In the Media

Celebs back Houston with contributions

Three-time Emmy Award winner Jim Parsons, the star of "The Big Bang Theory," one of the most successful situation comedies on network TV. For the past few years the actor who grew up in Spring and graduated from the University of Houston has given $300,000 to the Catastrophic Theatre, where he performed many times early in his career.

Jason Nodler, Catastrophic's artistic director, says he met Parsons at an audition in 1995, when the company was known as Infernal Bridegroom Productions.

"We knew right away we were going to cast him," Nodler says. "He was really wonderful."

After four years with Infernal Bridegroom, Parsons attended graduate school in San Diego, then moved to New York and eventually landed the part of a lifetime. It came with some cash to spare.

"Back when we were making plays together, pretty much growing up together, we would have dreamed of having an angel like Jim," Nodler said. "We didn't realize he was just on the next bar stool over. Of course we're very grateful. Jim's told me he thinks of his support as a way of remaining a part of our work."

Meet the writer/director/star of 'A Very Tamarie Christmas'

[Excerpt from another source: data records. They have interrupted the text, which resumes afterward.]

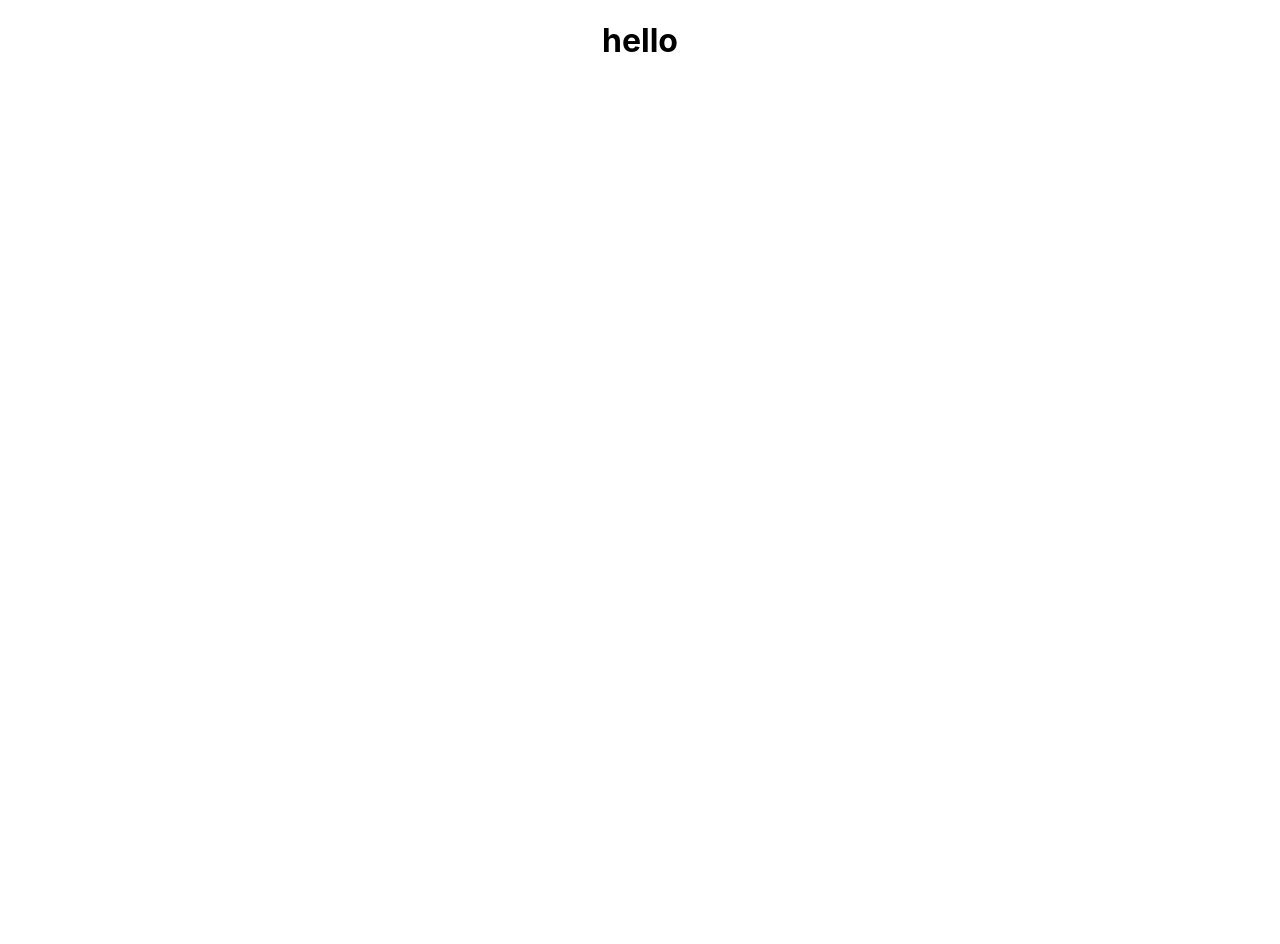
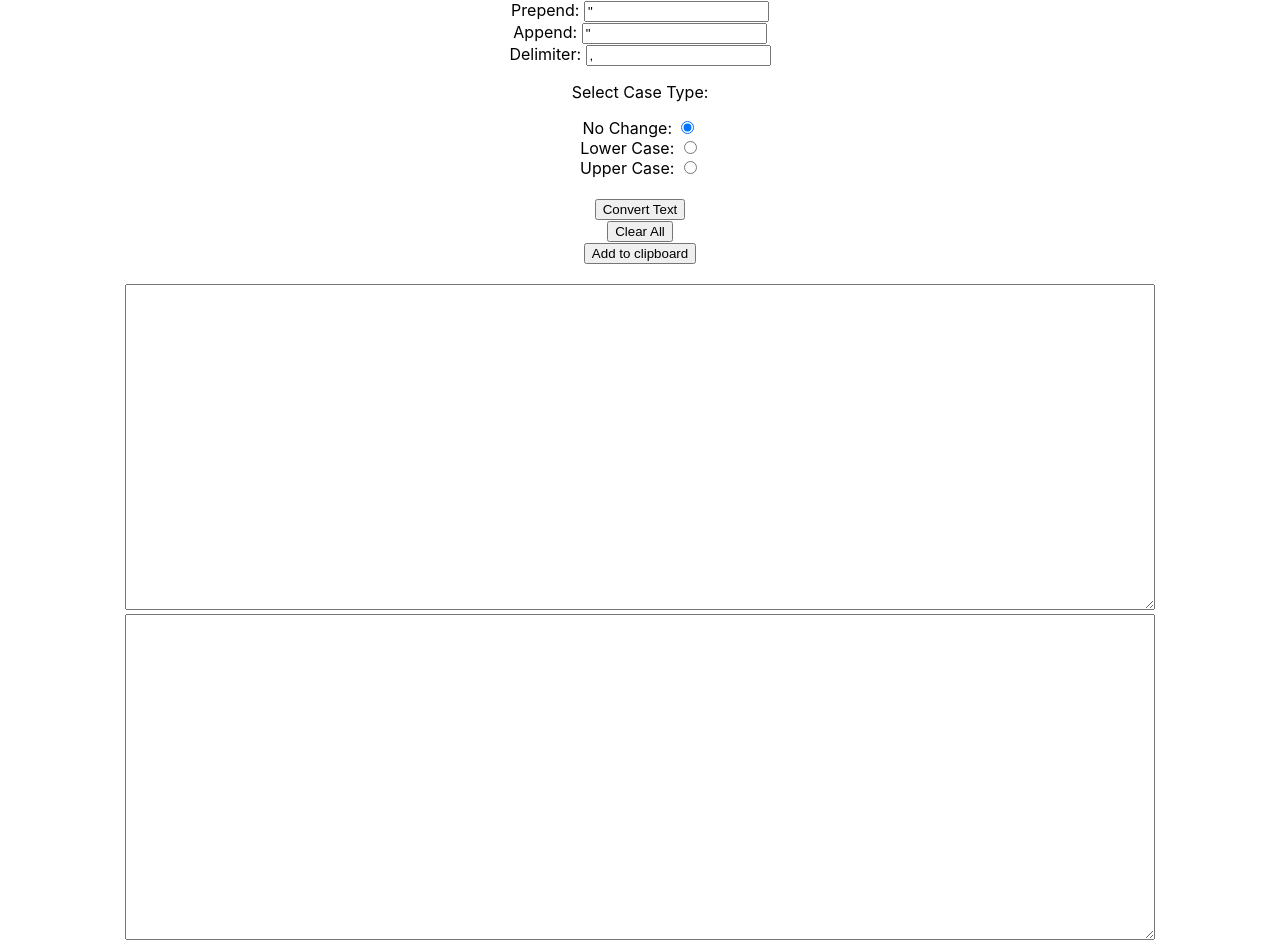
Before and after one commit to MaxwellWehner/sql-string-formatter, a React (Create React App) app: page / in a window 1280 px wide. Before the commit the page ends 800 px from the top, so only its background shows below. Built offline with nearby package versions, Linux system fonts and the light colour scheme.

Commit message:
Added all basic functionality
Still need to add extra defaluts request

```diff
--- a/public/index.html
+++ b/public/index.html
@@ -2,14 +2,14 @@
 <html lang="en">
   <head>
     <meta charset="utf-8" />
-    <link rel="icon" href="%PUBLIC_URL%/favicon.ico" />
+    <!-- <link rel="icon" href="%PUBLIC_URL%/favicon.ico" /> -->
     <meta name="viewport" content="width=device-width, initial-scale=1" />
     <meta name="theme-color" content="#000000" />
     <meta
       name="description"
       content="Web site created using create-react-app"
     />
-    <link rel="apple-touch-icon" href="%PUBLIC_URL%/logo192.png" />
+    <!-- <link rel="apple-touch-icon" href="%PUBLIC_URL%/logo192.png" /> -->
     <!--
       manifest.json provides metadata used when your web app is installed on a
       user's mobile device or desktop. See https://developers.google.com/web/fundamentals/web-app-manifest/
@@ -24,7 +24,7 @@
       work correctly both with client-side routing and a non-root public URL.
       Learn how to configure a non-root public URL by running `npm run build`.
     -->
-    <title>React App</title>
+    <title>String formatter</title>
   </head>
   <body>
     <noscript>You need to enable JavaScript to run this app.</noscript>
--- a/src/App.css
+++ b/src/App.css
@@ -2,37 +2,7 @@
   text-align: center;
 }
 
-.App-logo {
-  height: 40vmin;
-  pointer-events: none;
+textarea {
+  width: 80vw;
+  height: 40vh;
 }
-
-@media (prefers-reduced-motion: no-preference) {
-  .App-logo {
-    animation: App-logo-spin infinite 20s linear;
-  }
-}
-
-.App-header {
-  background-color: #282c34;
-  min-height: 100vh;
-  display: flex;
-  flex-direction: column;
-  align-items: center;
-  justify-content: center;
-  font-size: calc(10px + 2vmin);
-  color: white;
-}
-
-.App-link {
-  color: #61dafb;
-}
-
-@keyframes App-logo-spin {
-  from {
-    transform: rotate(0deg);
-  }
-  to {
-    transform: rotate(360deg);
-  }
-}
--- a/src/App.js
+++ b/src/App.js
@@ -1,11 +1,160 @@
+import React, { useState } from "react";
 import "./App.css";
 
-function App() {
+const App = () => {
+  const [wrappings, setWrappings] = useState({ prepend: '"', append: '"' });
+  const [delimiter, setDelimiter] = useState(",");
+  const [textCase, setTextCase] = useState("none");
+  const [inputData, setInputData] = useState("");
+  const [outputData, setOutputData] = useState("");
+
+  const setUserValues = () => {
+    const prependValue = document.getElementById("prepend");
+    const appendValue = document.getElementById("append");
+    const delimiterValue = document.getElementById("delimiter");
+    const classType = document.getElementsByName("caseType");
+    const inputData = document.getElementsByClassName("main-input")[0];
+    setWrappings({
+      prepend: `${prependValue.value}`,
+      append: `${appendValue.value}`,
+    });
+    setDelimiter(`${delimiterValue.value}`);
+    setInputData(inputData.value);
+    for (let i = 0; i < 3; i++) {
+      if (classType[i].checked) {
+        switch (classType[i].id) {
+          case "none":
+            setTextCase("none");
+            break;
+          case "LowerCase":
+            setTextCase("LowerCase");
+            break;
+          case "UpperCase":
+            setTextCase("UpperCase");
+            break;
+          default:
+            setTextCase("none");
+            break;
+        }
+      }
+    }
+  };
+
+  const convertText = () => {
+    setUserValues();
+    let finalData = "";
+    let inputDataArr = inputData.split(/\r?\n/).map((word) => {
+      return `${wrappings.prepend}${word}${wrappings.append}`;
+    });
+
+    if (textCase === "LowerCase") {
+      finalData = inputDataArr
+        .map((word) => {
+          return word.toLowerCase();
+        })
+        .join(delimiter);
+    } else if (textCase === "UpperCase") {
+      finalData = inputDataArr
+        .map((word) => {
+          return word.toUpperCase();
+        })
+        .join(delimiter);
+    } else {
+      finalData = inputDataArr.join(delimiter);
+    }
+    setOutputData(finalData);
+    console.log("complete", inputDataArr);
+  };
+
+  const clearBoxes = () => {
+    const inputData = document.getElementsByClassName("main-input")[0];
+    setInputData("");
+    setOutputData("");
+    inputData.value = "";
+  };
+
+  const copyOutput = () => {
+    const outputData = document.getElementsByClassName("text-output")[0];
+    outputData.select();
+    outputData.setSelectionRange(0, 99999);
+    document.execCommand("copy");
+  };
+
   return (
     <div className="App">
-      <h1>hello</h1>
+      <form>
+        <label htmlFor="prepend">Prepend: </label>
+        <input
+          type="text"
+          id="prepend"
+          name="prepend"
+          defaultValue={wrappings.prepend}
+          onChange={setUserValues}
+        />
+        <br />
+        <label htmlFor="append">Append: </label>
+        <input
+          type="text"
+          id="append"
+          name="apend"
+          defaultValue={wrappings.append}
+          onChange={setUserValues}
+        />
+        <br />
+        <label htmlFor="delimeter">Delimiter: </label>
+        <input
+          type="text"
+          id="delimiter"
+          name="delimiter"
+          defaultValue={delimiter}
+          onChange={setUserValues}
+        />
+      </form>
+      <form>
+        <p>Select Case Type:</p>
+        <label htmlFor="none">No Change: </label>
+        <input
+          type="radio"
+          id="none"
+          name="caseType"
+          defaultChecked={true}
+          onChange={setUserValues}
+        />
+        <br />
+        <label htmlFor="LowerCase">Lower Case: </label>
+        <input
+          type="radio"
+          id="LowerCase"
+          name="caseType"
+          onChange={setUserValues}
+        />
+        <br />
+        <label htmlFor="UpperCase">Upper Case: </label>
+        <input
+          type="radio"
+          id="UpperCase"
+          name="caseType"
+          onChange={setUserValues}
+        />
+      </form>
+      <br />
+      <div classname="buttons">
+        <button onClick={convertText}>Convert Text</button>
+        <br />
+        <button onClick={clearBoxes}>Clear All</button>
+        <br />
+        <button onClick={copyOutput}>Add to clipboard</button>
+      </div>
+      <br />
+      <textarea
+        type="text"
+        className="main-input"
+        onChange={setUserValues}
+      ></textarea>
+      <br />
+      <textarea className="text-output" value={outputData}></textarea>
     </div>
   );
-}
+};
 
 export default App;
```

Cooper's annual, original summer musical has become as much a tradition of Houston's entertainment scene as - well, as fruitcake during the holiday season. A good deal more digestible, too.

For the 17th time, Cooper has conceived, directed, choreographed and co-written a zany and freewheeling show that uses a particular topic as its satiric launching pad, then branches out to kid everything else it can work into the general pattern. In past shows, Cooper (who also stars in her creations) and her collaborators (including some of Houston's most original creative and performing talents) have skewered everything from patriotism to parenthood, the pitfalls of love to the workings of the mind.

Middletown – Review

The play unfolds in a succession of interactions between the quirky characters of the nowhere and everywhere town of Middletown. The houses may look like they come from the set of Leave it to Beaver and the music that populates the play might have come from a 60’s Tupperware commercial, but the townsfolk of Middletown are anything but shiny, happy people.

First-time Director Kyle Sturdivant Navigates the Deep End of the Pool in Middletown

Actor-turned-first-time-director Kyle Sturdivant had one particular problem in working on Will Eno's Middletown - directing himself. Sturdivant, long associated with Catastrophic Theatre, tells us, "I don't like working with me. I don't recommend it. I don't have enough self-confidence to turn on a dime from the knowing director to the actor filled with self-doubt and strange characteristics."